The expensive part of making drugs has never been what happens in the laboratory. It’s what happens after the laboratory, like the clinical testing, which can take years and cost hundreds of millions of dollars. In the pharmaceutical world, what’s more, companies have chosen to use the potential of new technology to do something very different from their counterparts in Silicon Valley. They’ve been trying to find a way to serve smaller and smaller markets — to create medicines tailored to very specific subpopulations and strains of diseases — and smaller markets often mean higher prices. The biotechnology company Genzyme spent five hundred million dollars developing the drug Myozyme, which is intended for a condition, Pompe disease, that afflicts fewer than ten thousand people worldwide. That’s the quintessential modern drug: a high-tech, targeted remedy that took a very long and costly path to market. Myozyme is priced at three hundred thousand dollars a year. Genzyme isn’t a mining company: its real assets are intellectual property—information, not stuff. But, in this case, information does not want to be free. It wants to be really, really expensive.
The adage "information wants to be free" doesn't imply that the owners of the information want it to be free. The history of the information age is littered with companies who fought tooth and nail against such an idea, and that history is still being written, with new examples every day. I'll smile at his poke at the metaphor's anthropomorphism ("But information can’t actually want anything, can it? Amazon wants the information in the Dallas paper to be free, because that way Amazon makes more money.") But it's just a descriptive phrase, like saying the molecules of a gas want to be far apart, which doesn't mean we should give them them vote.

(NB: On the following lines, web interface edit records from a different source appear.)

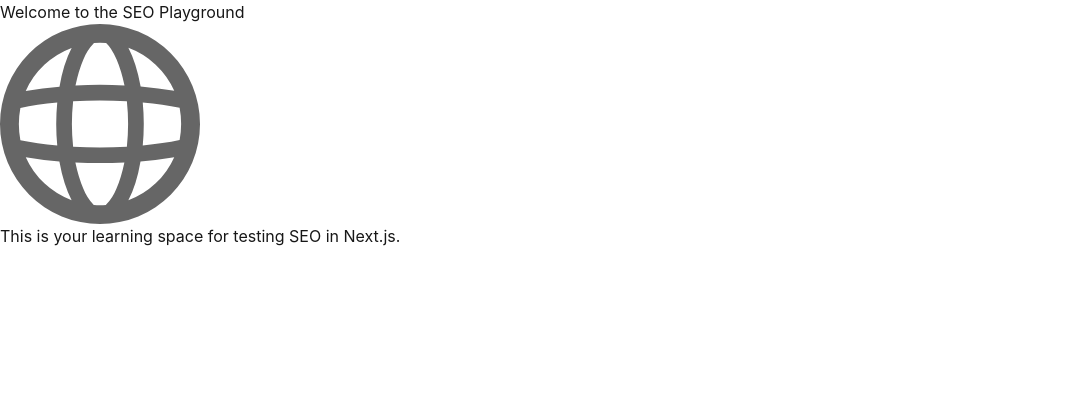
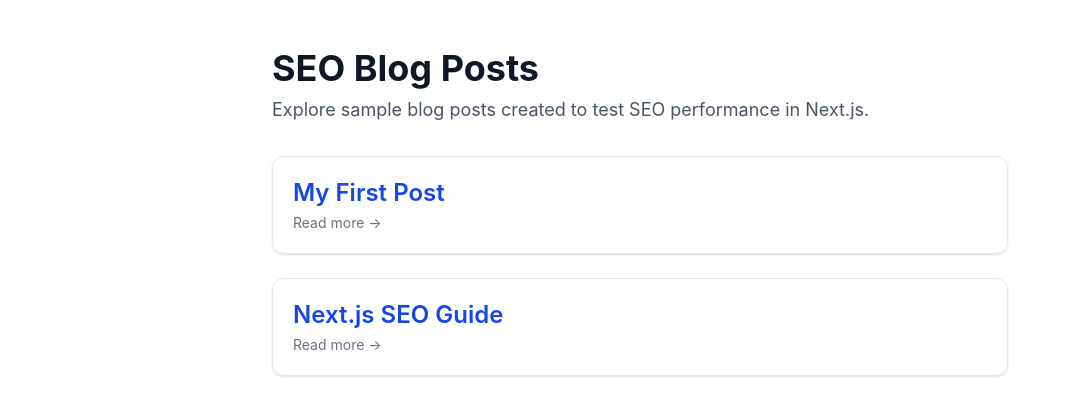
Before and after one commit to nocturnalDev11/seo-playground, a Next.js app: page / in a window 1280 px wide. Shown: the top 416 px of the page, without its empty margins (0-1071 px from the left). Built offline with nearby package versions, Linux system fonts and the light colour scheme.

Commit message:
fix: improve blog post layout and update SEO metadata for better visibility

```diff
--- a/src/app/blog/[slug]/page.jsx
+++ b/src/app/blog/[slug]/page.jsx
@@ -15,7 +15,10 @@
 
 export default function BlogPost() {
 	const { slug } = useParams();
-	const post = blogData[slug] || { title: 'Not Found', description: 'No content available.' };
+	const post = blogData[slug] || {
+		title: 'Not Found',
+		description: 'No content available.',
+	};
 
 	const structuredData = {
 		"@context": "https://schema.org",
@@ -47,10 +50,12 @@
 				__html: JSON.stringify(structuredData),
 				}}
 			/>
-			<main>
-				<article>
-				<h1>{post.title}</h1>
-				<p>{post.description}</p>
+
+			<main className="max-w-3xl mx-auto px-4 py-10">
+				<article className="prose prose-lg">
+				<h1 className="text-4xl font-bold mb-4">{post.title}</h1>
+				<p className="text-gray-700">{post.description}</p>
+				{/* Optional: Add markdown or content block here */}
 				</article>
 			</main>
 		</>
--- a/src/app/blog/page.jsx
+++ b/src/app/blog/page.jsx
@@ -13,14 +13,22 @@
 			<Seo
 				title="Blog | SEO Playground"
 				description="List of SEO blog posts for testing Next.js SEO features."
-				canonical="https://seo-playground.vercel.app/"
+				canonical="https://seo-playground.vercel.app/blog"
 			/>
-			<main>
-				<h1>Blog Posts</h1>
-				<ul>
-					{blogPosts.map(post => (
+
+			<main className="max-w-3xl mx-auto px-4 py-10">
+				<h1 className="text-3xl font-bold text-gray-900 mb-6 border-b pb-2">SEO Blog Posts</h1>
+
+				<ul className="space-y-4">
+					{blogPosts.map((post) => (
 						<li key={post.slug}>
-							<Link href={`/blog/${post.slug}`}>{post.title}</Link>
+							<Link
+								href={`/blog/${post.slug}`}
+								className="block p-4 rounded-xl border hover:bg-gray-50 transition shadow-sm"
+							>
+								<h2 className="text-xl font-semibold text-blue-600">{post.title}</h2>
+								<p className="text-sm text-gray-500">Read post →</p>
+							</Link>
 						</li>
 					))}
 				</ul>
--- a/src/app/page.js
+++ b/src/app/page.js
@@ -1,20 +1,43 @@
-import Image from 'next/image';
-import Seo from "@/components/Seo";
-import hero from '../../public/globe.svg';
+'use client';
+import Link from 'next/link';
+import Seo from '@/components/Seo.jsx';
 
-export default function Home() {
+const blogPosts = [
+	{ slug: 'my-first-post', title: 'My First Post' },
+	{ slug: 'nextjs-seo-guide', title: 'Next.js SEO Guide' },
+];
+
+export default function BlogList() {
 	return (
 		<>
 			<Seo
-				title="Home | SEO Playground"
-				description="Learn and test SEO in a static Next.js site"
-				canonical="https://seo-playground.vercel.app/"
+				title="Blog | SEO Playground"
+				description="List of SEO blog posts for testing Next.js SEO features."
+				canonical="https://seo-playground.vercel.app/blog"
 			/>
-			<main>
-				<h1>Welcome to the SEO Playground</h1>
-				<Image src={hero} alt="SEO Globe" width={200} height={200} priority />
-				<p>This is your learning space for testing SEO in Next.js.</p>
-      		</main>
+
+			<main className="max-w-3xl mx-auto px-4 py-12">
+				<header className="mb-8">
+					<h1 className="text-4xl font-bold text-gray-900 mb-2">SEO Blog Posts</h1>
+					<p className="text-gray-600 text-lg">
+						Explore sample blog posts created to test SEO performance in Next.js.
+					</p>
+				</header>
+
+				<ul className="space-y-6">
+					{blogPosts.map((post) => (
+						<li key={post.slug}>
+							<Link
+								href={`/blog/${post.slug}`}
+								className="block p-5 rounded-xl border border-gray-200 hover:bg-gray-50 transition-shadow shadow-sm hover:shadow-md"
+							>
+								<h2 className="text-2xl font-semibold text-blue-700">{post.title}</h2>
+								<p className="text-sm text-gray-500 mt-1">Read more →</p>
+							</Link>
+						</li>
+					))}
+				</ul>
+			</main>
 		</>
 	);
 }
```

His coup de grâce about the drug companies who make expensive products for a niche market contains a joke that misreads the word "free." Information wants to be free from constraint, which probably, eventually means free of cost, too, but that's a side effect. Gladwell ignores the fact that the drug companies can make expensive drugs only because they've been able to control the information for a brief window.
Amazon wants their raw material for the Kindle (information) to be free (to them), and drug companies want their products (information, essentially) to be expensive (to their customers). There's nothing confusing about that, but what the adage implies is that when the raw material is information, keeping this status quo will be difficult. Selling information for a price will eventually be hard. If information wanted to be expensive, there'd be no need for the patent battles that drug companies are waging to keep it bottled up and no waiting period for a generic drug. Unconstrained, those molecules eventually leak out, and how long can artificial constraints remain effective?
I'm not sure what I think of Anderson's thesis, but Gladwell's example, taken a bit further, makes the case that he's trying to debunk.